How can I choose between a stand-alone Medicare Part D plan (PDP) and a Medicare Advantage plan that includes prescription drug coverage (MAPD)?
Medicare prescription drug coverage is available through either stand-alone Medicare Part D prescription drug plans (PDPs) or Medicare Advantage plans that include prescription drug coverage (MAPDs).
Choosing how you receive Medicare drug coverage ultimately depends on your situation and personal preferences - and whether you need only prescription drug coverage or you wish to have prescription drug coverage and additional healthcare coverage.
To help you make a decision, you might want to examine these two types of Medicare plan options based on:
- Coverage - Do you only need drug coverage? Do you already have a Medicare Supplement or other Medical insurance? You cannot use a Medicare Advantage plan with a Medicare Supplement. If you have healthcare through your employer, you probably do not want to enroll into a PDP or an MAPD (or risk losing your employer coverage).

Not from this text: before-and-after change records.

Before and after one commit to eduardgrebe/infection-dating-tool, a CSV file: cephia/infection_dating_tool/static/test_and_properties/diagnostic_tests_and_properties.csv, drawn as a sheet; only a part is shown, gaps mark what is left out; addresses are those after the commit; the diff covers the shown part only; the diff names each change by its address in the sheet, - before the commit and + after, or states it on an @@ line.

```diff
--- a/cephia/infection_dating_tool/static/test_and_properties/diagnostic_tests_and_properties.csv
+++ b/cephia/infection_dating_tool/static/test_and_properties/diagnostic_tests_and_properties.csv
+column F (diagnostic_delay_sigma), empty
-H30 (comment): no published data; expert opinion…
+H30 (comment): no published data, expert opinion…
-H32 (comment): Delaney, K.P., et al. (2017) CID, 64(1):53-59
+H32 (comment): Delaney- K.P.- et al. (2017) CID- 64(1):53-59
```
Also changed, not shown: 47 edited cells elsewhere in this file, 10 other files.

- Complexity - If you choose an MAPD, ask whether your drugs, pharmacies, doctors, specialists, hospitals all included within the plan’s coverage or network? If you rely on a certain group of healthcare providers, you may find that they are not included in your plan’s network - and you will need to have approval to go outside of the plan's network - and may pay more for out-of-network services.
- Availability - Is there a Medicare Advantage plan available in your Service Area (most Medicare Advantage plans are found in population-dense areas)? Is a PDP the only drug plan alternative available for you? Do you have ESRD (kidney failure) that would keep you from enrolling in a MAPD?
- Cost - Are you healthy and looking to avoid the late-enrollment premium penalty? If so, you may wish to just join a $0 premium Medicare Advantage plan (if available) that includes drug coverage (MAPD). If you are unhealthy or have chronic health issues, a Medicare Advantage
plan’s Maximum out of Pocket (MOOP) limit may help contain your annual medical costs (albeit to around $7,550, depending on the plan).
Need to read a little more about Medicare Advantage plans and stand-alone Medicare Part D plans?
Please see our Frequently Asked Questions (FAQs):
Can I be enrolled in more than one Medicare Part D plan?
You may be enrolled in only one Medicare Part D prescription drug plan at a time.
Many people are confused with the enrollment process and enroll in more than one Part D plan (thinking that they can use both plans). If you have enrolled in two stand-alone Medicare Part D plans, the most recent enrollment is probably effective and the first Part D plan enrollment will be canceled by your re-enrollment. If you are not sure if you are enrolled in a plan, contact the plan first before re-enrolling. When in doubt, you can also telephone Medicare (1-800-633-4227) and ask about your Medicare plan enrollment. Remember
, your Medicare plan will need about 10 business-days to process your enrollment, so make sure you give your Medicare plan a little time before checking on whether your enrollment was effective.
Medicare Part D and VA drug benefits
VA prescription drug coverage can work together with a Medicare Part D plan.
If you are entitled to VA health benefits, your coverage will not change when you are eligible for Medicare. If you decide that VA drug coverage meets your prescription needs, you can choose not to join a Medicare drug plan.
VA prescription drug coverage is considered creditable drug coverage, which means it is at least as good as Medicare drug coverage. If you decide you want to join a Medicare drug plan after you are first eligible, you won't have to pay a late enrollment penalty if you later decide to join a Medicare Part D plan.
Please remember, after the close of your Initial Enrollment Period that if you want to join a Medicare drug plan, you must wait for a valid enrollment period. Again, you will not have to pay a late enrollment penalty with VA drug coverage.